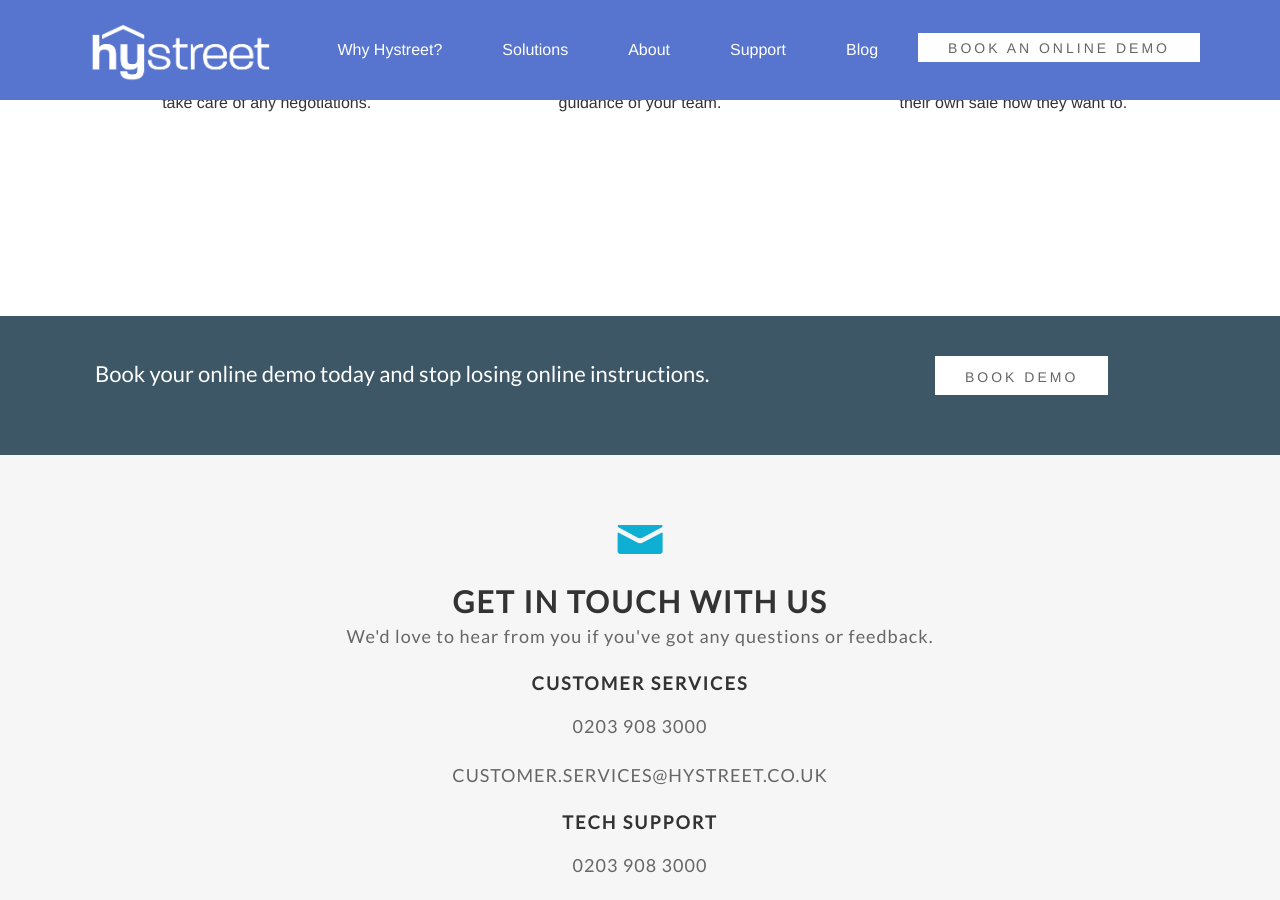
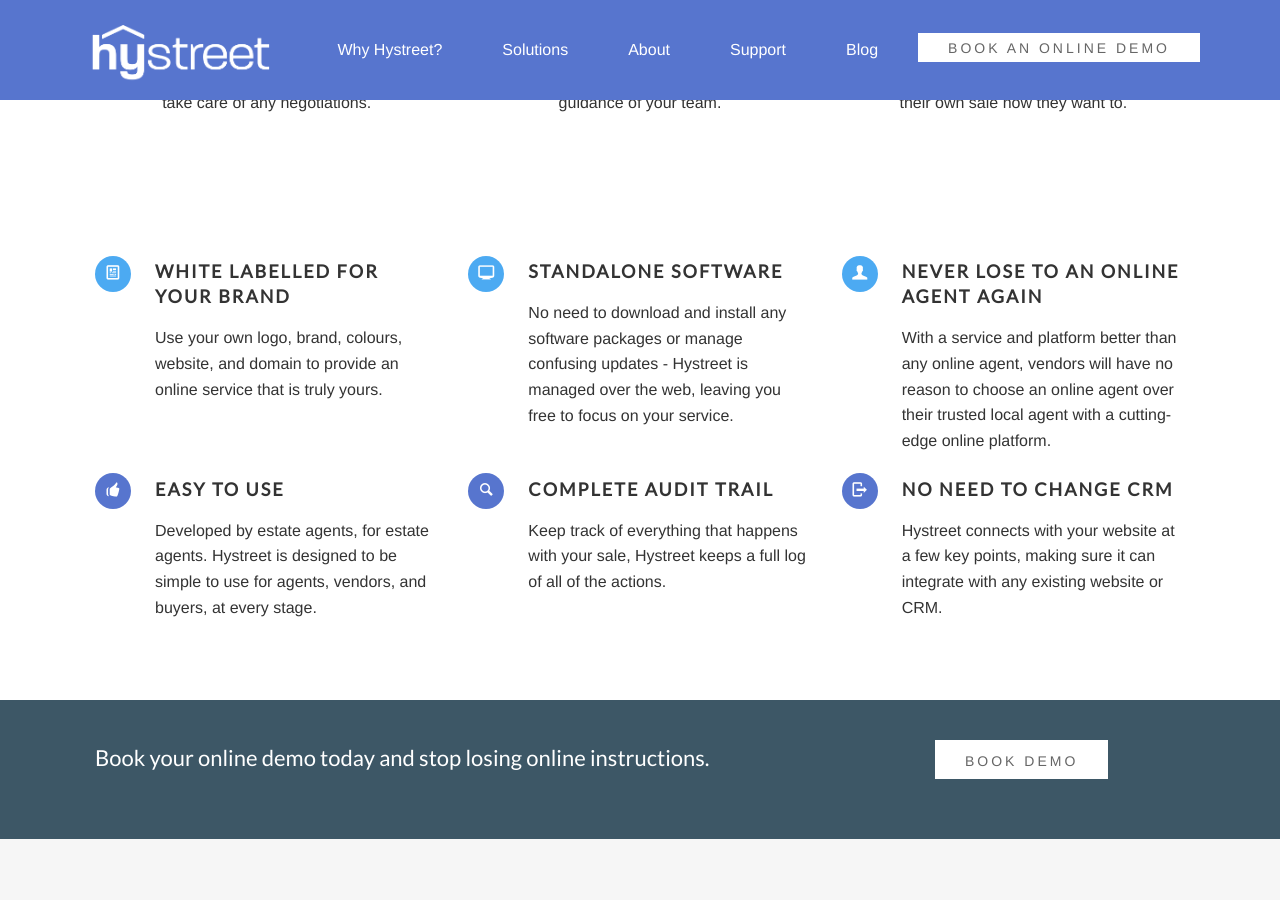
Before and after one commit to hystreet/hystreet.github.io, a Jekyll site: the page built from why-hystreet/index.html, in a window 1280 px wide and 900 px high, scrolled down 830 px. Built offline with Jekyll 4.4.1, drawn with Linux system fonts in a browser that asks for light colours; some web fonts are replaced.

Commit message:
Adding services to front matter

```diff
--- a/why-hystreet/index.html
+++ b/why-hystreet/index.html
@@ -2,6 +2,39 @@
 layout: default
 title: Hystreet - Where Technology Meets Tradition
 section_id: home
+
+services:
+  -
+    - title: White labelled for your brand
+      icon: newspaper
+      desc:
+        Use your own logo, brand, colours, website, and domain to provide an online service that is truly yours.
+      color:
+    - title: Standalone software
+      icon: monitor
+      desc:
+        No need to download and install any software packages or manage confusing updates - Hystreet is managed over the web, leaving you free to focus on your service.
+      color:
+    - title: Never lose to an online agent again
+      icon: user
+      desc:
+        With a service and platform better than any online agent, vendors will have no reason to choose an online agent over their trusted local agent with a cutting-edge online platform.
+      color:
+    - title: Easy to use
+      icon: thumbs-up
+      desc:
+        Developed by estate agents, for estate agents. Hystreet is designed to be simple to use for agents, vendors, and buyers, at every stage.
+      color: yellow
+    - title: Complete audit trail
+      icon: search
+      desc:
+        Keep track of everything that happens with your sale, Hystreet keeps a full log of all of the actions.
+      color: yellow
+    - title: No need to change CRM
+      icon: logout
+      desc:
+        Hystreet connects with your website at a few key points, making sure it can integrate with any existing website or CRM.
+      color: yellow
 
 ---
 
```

> EXERCISE:
Your task is to output the material word for word while leaving out every image.

> FINAL ANSWER:
Before and after one commit to hystreet/hystreet.github.io, a Jekyll site: the page built from why-hystreet/index.html, in a window 1280 px wide and 900 px high, scrolled down 830 px. Built offline with Jekyll 4.4.1, drawn with Linux system fonts in a browser that asks for light colours; some web fonts are replaced.

Commit message:
Adding services to front matter

```diff
--- a/why-hystreet/index.html
+++ b/why-hystreet/index.html
@@ -2,6 +2,39 @@
 layout: default
 title: Hystreet - Where Technology Meets Tradition
 section_id: home
+
+services:
+  -
+    - title: White labelled for your brand
+      icon: newspaper
+      desc:
+        Use your own logo, brand, colours, website, and domain to provide an online service that is truly yours.
+      color:
+    - title: Standalone software
+      icon: monitor
+      desc:
+        No need to download and install any software packages or manage confusing updates - Hystreet is managed over the web, leaving you free to focus on your service.
+      color:
+    - title: Never lose to an online agent again
+      icon: user
+      desc:
+        With a service and platform better than any online agent, vendors will have no reason to choose an online agent over their trusted local agent with a cutting-edge online platform.
+      color:
+    - title: Easy to use
+      icon: thumbs-up
+      desc:
+        Developed by estate agents, for estate agents. Hystreet is designed to be simple to use for agents, vendors, and buyers, at every stage.
+      color: yellow
+    - title: Complete audit trail
+      icon: search
+      desc:
+        Keep track of everything that happens with your sale, Hystreet keeps a full log of all of the actions.
+      color: yellow
+    - title: No need to change CRM
+      icon: logout
+      desc:
+        Hystreet connects with your website at a few key points, making sure it can integrate with any existing website or CRM.
+      color: yellow
 
 ---
 
```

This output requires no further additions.